→ Assignment: In the records below, begin at the line containing "0.7708, 1.0, 0.8017]]" and end at the line containing "pandu sebelum anda ambil kereta.</p></li></ol></div></div>"; quote every line in that span exactly, including both boundary lines, and no others.

[[ Supplied records, beginning ]]

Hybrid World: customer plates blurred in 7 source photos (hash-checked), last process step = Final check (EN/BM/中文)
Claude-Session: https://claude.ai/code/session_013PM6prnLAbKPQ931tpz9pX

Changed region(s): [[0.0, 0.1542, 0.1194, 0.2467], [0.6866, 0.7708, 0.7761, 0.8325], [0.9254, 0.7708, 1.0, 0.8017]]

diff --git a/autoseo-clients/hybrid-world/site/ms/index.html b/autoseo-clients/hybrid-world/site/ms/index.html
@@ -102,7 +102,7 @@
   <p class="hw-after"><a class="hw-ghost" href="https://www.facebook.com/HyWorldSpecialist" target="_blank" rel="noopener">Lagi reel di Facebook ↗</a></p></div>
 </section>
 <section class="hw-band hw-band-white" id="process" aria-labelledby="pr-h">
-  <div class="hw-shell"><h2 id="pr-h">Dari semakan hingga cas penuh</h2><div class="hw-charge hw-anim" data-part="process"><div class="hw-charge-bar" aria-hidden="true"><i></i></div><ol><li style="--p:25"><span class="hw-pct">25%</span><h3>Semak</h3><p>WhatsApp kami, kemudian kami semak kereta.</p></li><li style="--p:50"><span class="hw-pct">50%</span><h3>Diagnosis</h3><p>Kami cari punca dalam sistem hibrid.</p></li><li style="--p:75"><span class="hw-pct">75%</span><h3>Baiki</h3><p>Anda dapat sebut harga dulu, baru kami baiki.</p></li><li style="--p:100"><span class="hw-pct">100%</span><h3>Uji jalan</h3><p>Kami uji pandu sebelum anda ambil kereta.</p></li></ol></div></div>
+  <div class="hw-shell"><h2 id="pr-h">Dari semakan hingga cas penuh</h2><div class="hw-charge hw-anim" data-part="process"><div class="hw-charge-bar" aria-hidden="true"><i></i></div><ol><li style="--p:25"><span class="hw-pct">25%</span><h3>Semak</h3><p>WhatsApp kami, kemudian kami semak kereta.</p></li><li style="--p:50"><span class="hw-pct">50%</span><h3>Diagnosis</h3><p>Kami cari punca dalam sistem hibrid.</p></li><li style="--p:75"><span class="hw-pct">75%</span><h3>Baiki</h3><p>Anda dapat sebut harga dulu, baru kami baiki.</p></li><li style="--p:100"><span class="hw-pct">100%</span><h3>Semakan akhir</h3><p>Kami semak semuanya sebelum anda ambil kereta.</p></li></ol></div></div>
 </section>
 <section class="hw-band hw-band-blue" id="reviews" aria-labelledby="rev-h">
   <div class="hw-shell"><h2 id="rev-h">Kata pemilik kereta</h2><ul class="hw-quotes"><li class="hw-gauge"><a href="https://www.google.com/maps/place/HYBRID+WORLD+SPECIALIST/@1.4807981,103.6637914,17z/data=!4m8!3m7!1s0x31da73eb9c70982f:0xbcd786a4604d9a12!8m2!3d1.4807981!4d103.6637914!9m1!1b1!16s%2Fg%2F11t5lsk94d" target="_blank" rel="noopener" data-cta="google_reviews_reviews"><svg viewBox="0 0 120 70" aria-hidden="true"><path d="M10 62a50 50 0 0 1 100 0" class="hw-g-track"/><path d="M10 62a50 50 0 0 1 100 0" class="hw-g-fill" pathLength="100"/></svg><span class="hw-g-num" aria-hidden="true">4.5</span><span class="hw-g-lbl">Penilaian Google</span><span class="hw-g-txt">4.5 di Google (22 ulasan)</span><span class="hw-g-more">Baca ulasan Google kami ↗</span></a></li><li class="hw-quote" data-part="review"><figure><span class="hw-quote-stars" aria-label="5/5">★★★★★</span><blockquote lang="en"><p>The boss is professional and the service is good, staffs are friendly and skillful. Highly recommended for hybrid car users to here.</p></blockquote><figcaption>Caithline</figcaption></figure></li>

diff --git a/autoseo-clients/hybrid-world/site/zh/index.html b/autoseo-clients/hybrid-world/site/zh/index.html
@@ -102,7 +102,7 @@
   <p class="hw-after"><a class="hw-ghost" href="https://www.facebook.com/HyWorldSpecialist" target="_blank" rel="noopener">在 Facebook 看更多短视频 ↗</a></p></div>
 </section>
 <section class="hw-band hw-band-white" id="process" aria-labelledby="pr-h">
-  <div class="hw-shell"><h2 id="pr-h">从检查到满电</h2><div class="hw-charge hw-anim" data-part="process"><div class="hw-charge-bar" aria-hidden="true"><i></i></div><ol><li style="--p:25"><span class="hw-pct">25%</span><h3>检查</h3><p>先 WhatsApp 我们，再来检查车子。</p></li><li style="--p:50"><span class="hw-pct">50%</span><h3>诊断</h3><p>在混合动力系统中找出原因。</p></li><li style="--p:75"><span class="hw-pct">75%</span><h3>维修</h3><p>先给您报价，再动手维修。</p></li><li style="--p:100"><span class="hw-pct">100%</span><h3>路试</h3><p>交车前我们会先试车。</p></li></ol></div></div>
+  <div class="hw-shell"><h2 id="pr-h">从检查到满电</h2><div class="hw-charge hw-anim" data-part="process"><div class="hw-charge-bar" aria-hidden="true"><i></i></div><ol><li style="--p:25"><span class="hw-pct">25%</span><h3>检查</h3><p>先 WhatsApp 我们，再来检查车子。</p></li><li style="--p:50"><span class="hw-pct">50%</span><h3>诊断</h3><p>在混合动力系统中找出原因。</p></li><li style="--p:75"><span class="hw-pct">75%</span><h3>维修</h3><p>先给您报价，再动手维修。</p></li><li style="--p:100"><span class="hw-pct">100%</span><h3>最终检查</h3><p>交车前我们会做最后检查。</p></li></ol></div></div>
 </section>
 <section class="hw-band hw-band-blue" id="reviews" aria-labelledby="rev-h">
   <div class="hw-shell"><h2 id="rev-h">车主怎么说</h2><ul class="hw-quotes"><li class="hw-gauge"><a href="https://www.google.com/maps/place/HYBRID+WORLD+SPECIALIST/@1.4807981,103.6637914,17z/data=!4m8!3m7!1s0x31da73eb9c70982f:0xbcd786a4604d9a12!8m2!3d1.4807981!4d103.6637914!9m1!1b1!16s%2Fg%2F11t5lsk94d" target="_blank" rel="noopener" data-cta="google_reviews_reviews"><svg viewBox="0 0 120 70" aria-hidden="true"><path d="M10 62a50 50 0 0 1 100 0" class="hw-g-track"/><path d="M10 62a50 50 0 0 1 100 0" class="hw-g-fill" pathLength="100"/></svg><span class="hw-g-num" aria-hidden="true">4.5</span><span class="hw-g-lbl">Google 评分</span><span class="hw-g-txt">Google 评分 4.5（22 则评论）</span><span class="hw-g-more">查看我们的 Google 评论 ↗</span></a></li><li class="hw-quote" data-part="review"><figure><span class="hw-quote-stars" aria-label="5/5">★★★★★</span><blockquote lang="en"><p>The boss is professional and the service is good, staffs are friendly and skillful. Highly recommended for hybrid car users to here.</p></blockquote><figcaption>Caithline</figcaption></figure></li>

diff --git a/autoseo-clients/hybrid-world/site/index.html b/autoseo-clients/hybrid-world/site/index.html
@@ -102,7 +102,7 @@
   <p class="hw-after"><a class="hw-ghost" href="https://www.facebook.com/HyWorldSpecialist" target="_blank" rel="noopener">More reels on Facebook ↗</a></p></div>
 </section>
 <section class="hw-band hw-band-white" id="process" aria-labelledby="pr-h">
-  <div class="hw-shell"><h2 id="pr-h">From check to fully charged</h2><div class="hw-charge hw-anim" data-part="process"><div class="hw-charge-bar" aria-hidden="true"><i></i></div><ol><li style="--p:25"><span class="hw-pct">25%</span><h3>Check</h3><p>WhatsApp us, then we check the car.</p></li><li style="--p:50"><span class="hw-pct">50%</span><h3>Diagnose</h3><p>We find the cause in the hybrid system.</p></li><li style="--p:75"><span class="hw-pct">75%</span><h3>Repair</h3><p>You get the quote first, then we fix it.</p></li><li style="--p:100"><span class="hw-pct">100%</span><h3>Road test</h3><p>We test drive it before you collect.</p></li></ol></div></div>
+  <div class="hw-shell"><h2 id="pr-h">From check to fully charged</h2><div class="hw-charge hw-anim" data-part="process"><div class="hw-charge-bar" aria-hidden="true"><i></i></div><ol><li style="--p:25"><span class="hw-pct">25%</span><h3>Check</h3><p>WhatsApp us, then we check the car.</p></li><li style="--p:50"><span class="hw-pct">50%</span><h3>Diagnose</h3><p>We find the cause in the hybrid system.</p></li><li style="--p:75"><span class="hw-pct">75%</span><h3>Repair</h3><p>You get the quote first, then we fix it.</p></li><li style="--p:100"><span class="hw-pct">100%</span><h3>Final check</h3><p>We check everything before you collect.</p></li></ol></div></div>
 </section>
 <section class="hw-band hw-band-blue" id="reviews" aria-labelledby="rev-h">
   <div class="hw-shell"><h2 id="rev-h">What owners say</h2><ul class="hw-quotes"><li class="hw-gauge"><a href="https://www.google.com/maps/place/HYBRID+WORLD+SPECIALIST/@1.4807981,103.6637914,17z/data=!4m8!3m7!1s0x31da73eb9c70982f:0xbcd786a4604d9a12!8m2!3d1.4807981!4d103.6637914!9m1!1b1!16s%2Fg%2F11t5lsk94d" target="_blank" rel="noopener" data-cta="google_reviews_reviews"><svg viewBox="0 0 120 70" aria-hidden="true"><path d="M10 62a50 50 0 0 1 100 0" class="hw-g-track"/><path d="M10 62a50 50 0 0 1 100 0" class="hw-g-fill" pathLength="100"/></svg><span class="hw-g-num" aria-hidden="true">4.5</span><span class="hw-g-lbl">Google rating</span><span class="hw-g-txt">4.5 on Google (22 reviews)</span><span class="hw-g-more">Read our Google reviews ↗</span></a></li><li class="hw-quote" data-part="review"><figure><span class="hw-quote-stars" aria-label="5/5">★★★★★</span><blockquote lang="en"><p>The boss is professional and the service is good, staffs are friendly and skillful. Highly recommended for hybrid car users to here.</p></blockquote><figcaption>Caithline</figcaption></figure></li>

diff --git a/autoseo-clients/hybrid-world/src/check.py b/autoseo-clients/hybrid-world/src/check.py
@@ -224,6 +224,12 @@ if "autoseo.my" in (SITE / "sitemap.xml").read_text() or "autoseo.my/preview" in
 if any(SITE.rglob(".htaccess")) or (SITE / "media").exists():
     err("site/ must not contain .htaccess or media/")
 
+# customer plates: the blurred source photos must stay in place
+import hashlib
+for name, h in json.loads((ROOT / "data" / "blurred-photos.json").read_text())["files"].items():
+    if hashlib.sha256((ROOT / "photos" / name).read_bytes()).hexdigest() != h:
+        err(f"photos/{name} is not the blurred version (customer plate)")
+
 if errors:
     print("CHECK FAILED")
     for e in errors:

[[ Supplied records, end ]]

→ Reply:
Changed region(s): [[0.0, 0.1542, 0.1194, 0.2467], [0.6866, 0.7708, 0.7761, 0.8325], [0.9254, 0.7708, 1.0, 0.8017]]

diff --git a/autoseo-clients/hybrid-world/site/ms/index.html b/autoseo-clients/hybrid-world/site/ms/index.html
@@ -102,7 +102,7 @@
   <p class="hw-after"><a class="hw-ghost" href="https://www.facebook.com/HyWorldSpecialist" target="_blank" rel="noopener">Lagi reel di Facebook ↗</a></p></div>
 </section>
 <section class="hw-band hw-band-white" id="process" aria-labelledby="pr-h">
-  <div class="hw-shell"><h2 id="pr-h">Dari semakan hingga cas penuh</h2><div class="hw-charge hw-anim" data-part="process"><div class="hw-charge-bar" aria-hidden="true"><i></i></div><ol><li style="--p:25"><span class="hw-pct">25%</span><h3>Semak</h3><p>WhatsApp kami, kemudian kami semak kereta.</p></li><li style="--p:50"><span class="hw-pct">50%</span><h3>Diagnosis</h3><p>Kami cari punca dalam sistem hibrid.</p></li><li style="--p:75"><span class="hw-pct">75%</span><h3>Baiki</h3><p>Anda dapat sebut harga dulu, baru kami baiki.</p></li><li style="--p:100"><span class="hw-pct">100%</span><h3>Uji jalan</h3><p>Kami uji pandu sebelum anda ambil kereta.</p></li></ol></div></div>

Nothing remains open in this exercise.